AVAILABLE RECORDS below:

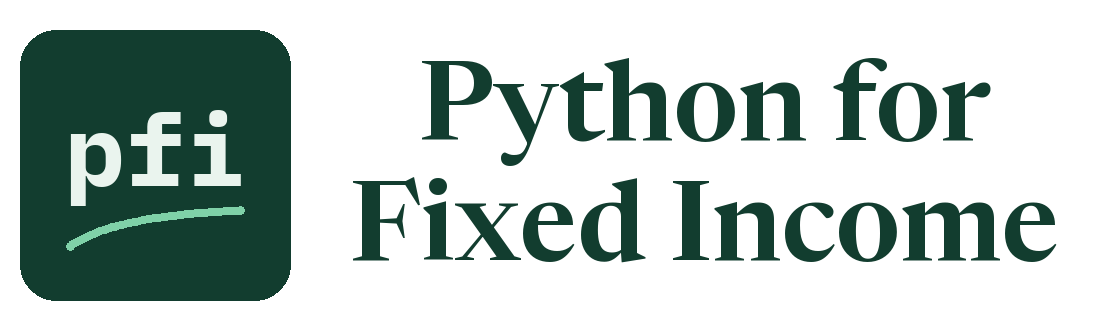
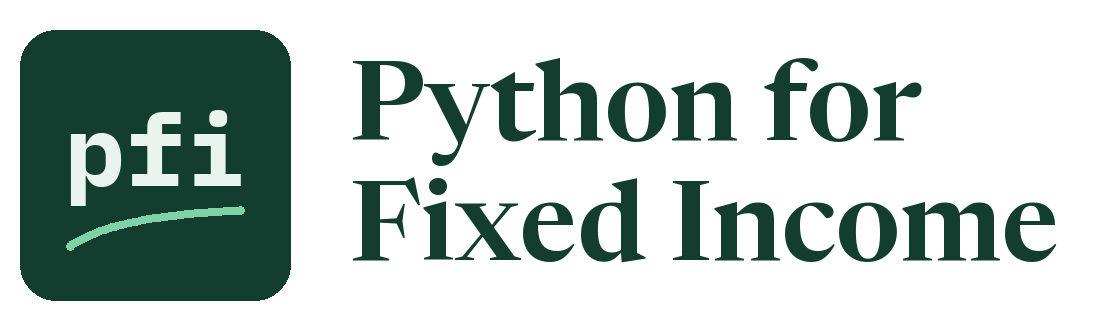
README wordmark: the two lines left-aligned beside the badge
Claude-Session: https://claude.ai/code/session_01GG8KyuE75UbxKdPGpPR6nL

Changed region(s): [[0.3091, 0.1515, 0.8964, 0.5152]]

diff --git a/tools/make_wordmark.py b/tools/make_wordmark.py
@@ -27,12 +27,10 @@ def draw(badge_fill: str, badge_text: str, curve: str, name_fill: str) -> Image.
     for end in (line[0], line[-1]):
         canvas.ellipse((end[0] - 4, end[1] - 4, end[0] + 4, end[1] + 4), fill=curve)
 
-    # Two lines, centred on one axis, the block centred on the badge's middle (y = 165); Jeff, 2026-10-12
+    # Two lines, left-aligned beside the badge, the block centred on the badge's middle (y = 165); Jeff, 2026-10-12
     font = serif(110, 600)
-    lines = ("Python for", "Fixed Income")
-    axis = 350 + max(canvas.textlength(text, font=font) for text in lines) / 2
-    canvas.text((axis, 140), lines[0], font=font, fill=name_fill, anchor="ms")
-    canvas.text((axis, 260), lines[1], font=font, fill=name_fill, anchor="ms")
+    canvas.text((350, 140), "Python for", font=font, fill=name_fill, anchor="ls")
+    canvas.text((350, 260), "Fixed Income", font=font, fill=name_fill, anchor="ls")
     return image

End of AVAILABLE RECORDS.
AVAILABLE RECORDS below:

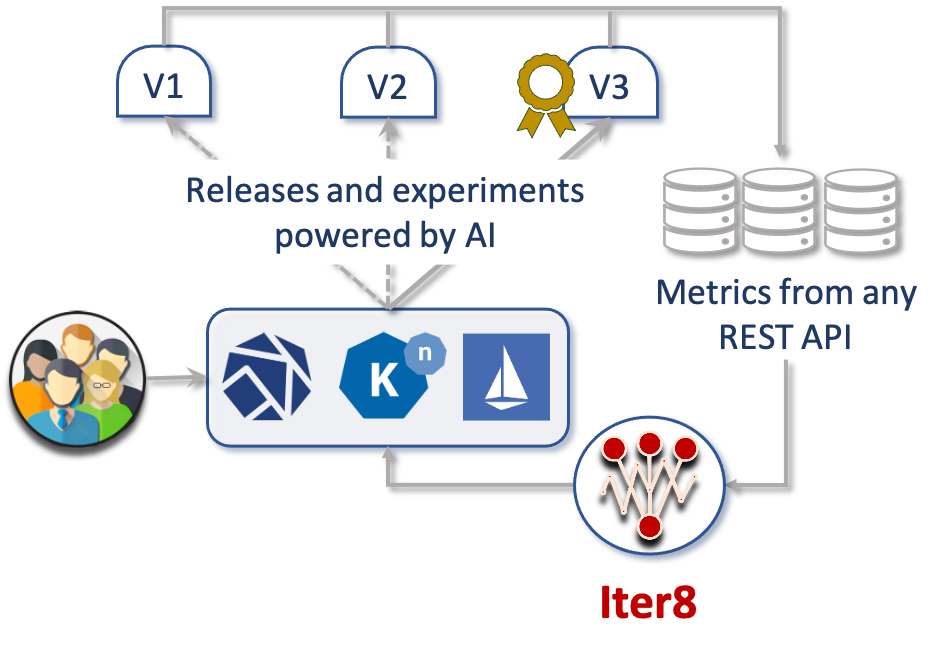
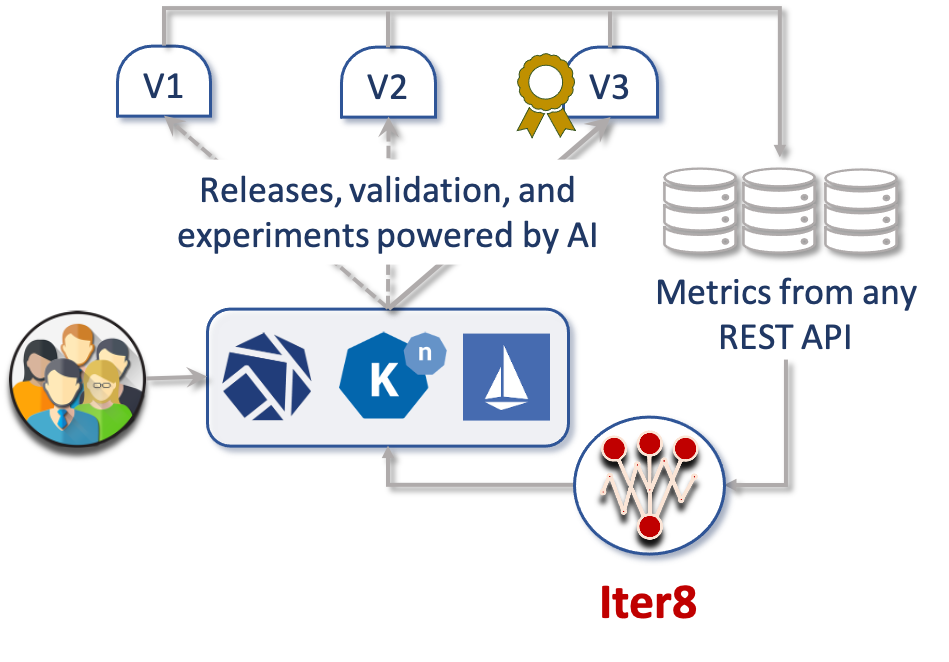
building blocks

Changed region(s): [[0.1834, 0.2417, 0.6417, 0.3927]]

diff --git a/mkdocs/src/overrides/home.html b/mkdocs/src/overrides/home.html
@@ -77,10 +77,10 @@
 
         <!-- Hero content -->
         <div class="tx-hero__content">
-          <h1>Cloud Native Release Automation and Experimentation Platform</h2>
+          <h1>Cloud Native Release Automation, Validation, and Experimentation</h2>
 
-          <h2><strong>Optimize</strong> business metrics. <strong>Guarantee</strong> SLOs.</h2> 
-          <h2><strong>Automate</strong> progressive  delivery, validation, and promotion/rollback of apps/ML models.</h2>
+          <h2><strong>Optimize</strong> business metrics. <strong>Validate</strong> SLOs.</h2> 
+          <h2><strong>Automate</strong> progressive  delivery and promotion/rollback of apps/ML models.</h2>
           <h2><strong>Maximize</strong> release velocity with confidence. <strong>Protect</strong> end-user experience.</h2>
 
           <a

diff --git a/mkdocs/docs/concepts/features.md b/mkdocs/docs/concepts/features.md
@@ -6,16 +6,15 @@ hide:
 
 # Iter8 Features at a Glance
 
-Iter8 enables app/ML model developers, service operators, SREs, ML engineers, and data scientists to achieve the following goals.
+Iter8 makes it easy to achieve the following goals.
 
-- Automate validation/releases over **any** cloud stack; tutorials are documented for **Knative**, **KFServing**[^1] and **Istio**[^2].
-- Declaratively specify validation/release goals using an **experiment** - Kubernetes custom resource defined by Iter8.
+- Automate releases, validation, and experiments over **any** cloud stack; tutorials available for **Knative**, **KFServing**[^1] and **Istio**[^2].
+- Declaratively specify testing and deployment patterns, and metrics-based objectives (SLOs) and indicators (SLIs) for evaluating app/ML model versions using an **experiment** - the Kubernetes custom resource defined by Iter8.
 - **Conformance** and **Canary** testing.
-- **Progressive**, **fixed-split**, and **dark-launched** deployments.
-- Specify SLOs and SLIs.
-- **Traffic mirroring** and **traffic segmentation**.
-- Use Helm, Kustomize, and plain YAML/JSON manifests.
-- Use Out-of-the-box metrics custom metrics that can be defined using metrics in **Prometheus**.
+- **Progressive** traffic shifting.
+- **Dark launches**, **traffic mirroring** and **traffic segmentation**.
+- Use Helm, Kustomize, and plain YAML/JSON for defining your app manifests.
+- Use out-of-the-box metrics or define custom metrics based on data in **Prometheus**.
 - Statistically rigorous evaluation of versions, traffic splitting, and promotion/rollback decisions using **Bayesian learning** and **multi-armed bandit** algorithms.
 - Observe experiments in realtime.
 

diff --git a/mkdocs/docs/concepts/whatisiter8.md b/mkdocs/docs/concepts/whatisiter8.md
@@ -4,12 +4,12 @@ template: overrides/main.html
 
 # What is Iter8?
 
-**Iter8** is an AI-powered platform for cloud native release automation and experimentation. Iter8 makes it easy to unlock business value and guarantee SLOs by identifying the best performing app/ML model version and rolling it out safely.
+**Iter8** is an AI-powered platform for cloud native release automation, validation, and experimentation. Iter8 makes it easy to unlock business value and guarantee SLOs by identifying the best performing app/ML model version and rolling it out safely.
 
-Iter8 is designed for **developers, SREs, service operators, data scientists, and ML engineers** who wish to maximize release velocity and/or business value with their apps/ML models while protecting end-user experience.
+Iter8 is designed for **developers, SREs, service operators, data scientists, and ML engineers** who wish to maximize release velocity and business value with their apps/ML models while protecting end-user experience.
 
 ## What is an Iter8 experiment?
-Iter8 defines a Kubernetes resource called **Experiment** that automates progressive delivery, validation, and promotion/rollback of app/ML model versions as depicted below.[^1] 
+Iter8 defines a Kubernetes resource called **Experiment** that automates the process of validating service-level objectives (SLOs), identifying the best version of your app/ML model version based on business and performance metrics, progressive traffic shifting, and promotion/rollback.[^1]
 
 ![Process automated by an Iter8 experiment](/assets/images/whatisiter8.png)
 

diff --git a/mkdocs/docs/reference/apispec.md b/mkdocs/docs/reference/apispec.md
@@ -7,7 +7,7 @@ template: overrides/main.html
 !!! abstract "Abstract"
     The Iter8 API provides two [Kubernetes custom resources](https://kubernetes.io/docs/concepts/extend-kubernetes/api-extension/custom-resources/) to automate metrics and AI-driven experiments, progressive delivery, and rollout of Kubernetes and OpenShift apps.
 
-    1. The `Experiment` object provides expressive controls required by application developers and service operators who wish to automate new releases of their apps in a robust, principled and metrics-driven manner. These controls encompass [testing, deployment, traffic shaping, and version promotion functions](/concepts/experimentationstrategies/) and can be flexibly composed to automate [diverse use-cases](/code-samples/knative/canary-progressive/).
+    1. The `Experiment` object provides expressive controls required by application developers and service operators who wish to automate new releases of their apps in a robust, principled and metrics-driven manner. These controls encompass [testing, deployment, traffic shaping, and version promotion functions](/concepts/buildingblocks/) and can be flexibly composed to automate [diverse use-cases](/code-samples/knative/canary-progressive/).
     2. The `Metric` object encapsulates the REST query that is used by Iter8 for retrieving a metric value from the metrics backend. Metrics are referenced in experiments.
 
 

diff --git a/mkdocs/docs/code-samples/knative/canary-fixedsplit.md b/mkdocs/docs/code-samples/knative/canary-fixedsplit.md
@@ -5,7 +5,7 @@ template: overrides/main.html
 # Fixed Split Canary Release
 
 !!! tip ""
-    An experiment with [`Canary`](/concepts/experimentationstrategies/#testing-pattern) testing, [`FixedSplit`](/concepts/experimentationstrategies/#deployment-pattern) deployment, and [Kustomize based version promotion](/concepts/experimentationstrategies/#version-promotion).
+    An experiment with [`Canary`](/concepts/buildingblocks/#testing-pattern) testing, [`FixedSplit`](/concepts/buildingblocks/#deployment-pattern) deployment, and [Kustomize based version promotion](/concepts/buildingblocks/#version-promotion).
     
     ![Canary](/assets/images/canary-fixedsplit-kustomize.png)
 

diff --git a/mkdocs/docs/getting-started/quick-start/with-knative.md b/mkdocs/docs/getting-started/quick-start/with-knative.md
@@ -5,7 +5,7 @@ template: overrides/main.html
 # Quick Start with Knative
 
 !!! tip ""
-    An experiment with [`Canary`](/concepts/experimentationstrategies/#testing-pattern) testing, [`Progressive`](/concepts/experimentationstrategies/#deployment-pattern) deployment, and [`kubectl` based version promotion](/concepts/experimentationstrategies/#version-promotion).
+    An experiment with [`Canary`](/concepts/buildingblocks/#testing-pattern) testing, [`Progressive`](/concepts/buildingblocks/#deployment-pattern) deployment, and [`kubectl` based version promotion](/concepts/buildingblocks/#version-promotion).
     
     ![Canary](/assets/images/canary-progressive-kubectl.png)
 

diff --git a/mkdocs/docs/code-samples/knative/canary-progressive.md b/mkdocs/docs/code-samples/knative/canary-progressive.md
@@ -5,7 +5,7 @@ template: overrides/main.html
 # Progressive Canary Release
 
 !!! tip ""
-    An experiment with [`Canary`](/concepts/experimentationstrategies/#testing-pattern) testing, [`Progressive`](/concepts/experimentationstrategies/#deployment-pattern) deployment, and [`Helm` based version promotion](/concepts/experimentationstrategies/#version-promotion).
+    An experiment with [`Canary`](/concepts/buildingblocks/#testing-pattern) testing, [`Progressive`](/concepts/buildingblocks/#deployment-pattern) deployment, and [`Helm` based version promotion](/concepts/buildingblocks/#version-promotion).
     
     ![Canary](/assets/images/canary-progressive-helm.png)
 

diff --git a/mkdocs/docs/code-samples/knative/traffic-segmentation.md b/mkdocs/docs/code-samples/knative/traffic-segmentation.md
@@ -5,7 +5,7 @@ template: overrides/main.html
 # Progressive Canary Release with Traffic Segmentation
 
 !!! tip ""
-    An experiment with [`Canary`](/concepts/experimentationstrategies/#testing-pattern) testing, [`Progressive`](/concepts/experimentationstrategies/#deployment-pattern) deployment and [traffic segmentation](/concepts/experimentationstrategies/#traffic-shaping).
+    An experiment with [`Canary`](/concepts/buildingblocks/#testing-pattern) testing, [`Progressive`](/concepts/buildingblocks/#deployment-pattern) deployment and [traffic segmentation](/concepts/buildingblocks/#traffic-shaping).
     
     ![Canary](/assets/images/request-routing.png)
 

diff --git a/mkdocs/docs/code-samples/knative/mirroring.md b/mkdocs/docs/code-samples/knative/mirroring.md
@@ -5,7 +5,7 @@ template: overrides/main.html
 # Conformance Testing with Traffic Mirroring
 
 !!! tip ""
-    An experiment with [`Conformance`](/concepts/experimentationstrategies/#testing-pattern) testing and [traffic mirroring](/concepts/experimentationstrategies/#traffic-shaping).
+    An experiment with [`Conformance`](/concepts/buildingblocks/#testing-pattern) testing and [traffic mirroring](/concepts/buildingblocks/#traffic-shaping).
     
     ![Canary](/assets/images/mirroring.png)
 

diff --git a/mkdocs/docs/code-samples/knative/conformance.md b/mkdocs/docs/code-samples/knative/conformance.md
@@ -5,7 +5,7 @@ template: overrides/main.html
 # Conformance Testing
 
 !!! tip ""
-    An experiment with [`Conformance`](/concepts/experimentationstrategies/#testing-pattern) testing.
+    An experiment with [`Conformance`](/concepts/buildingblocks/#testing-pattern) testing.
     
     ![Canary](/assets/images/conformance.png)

End of AVAILABLE RECORDS.

• [EXERCISE BRIEF]: Reproduce each line of the material containing the word "strong".

• [WRITTEN ANSWER]:
-          <h2><strong>Optimize</strong> business metrics. <strong>Guarantee</strong> SLOs.</h2> 
-          <h2><strong>Automate</strong> progressive  delivery, validation, and promotion/rollback of apps/ML models.</h2>
+          <h2><strong>Optimize</strong> business metrics. <strong>Validate</strong> SLOs.</h2> 
+          <h2><strong>Automate</strong> progressive  delivery and promotion/rollback of apps/ML models.</h2>
           <h2><strong>Maximize</strong> release velocity with confidence. <strong>Protect</strong> end-user experience.</h2>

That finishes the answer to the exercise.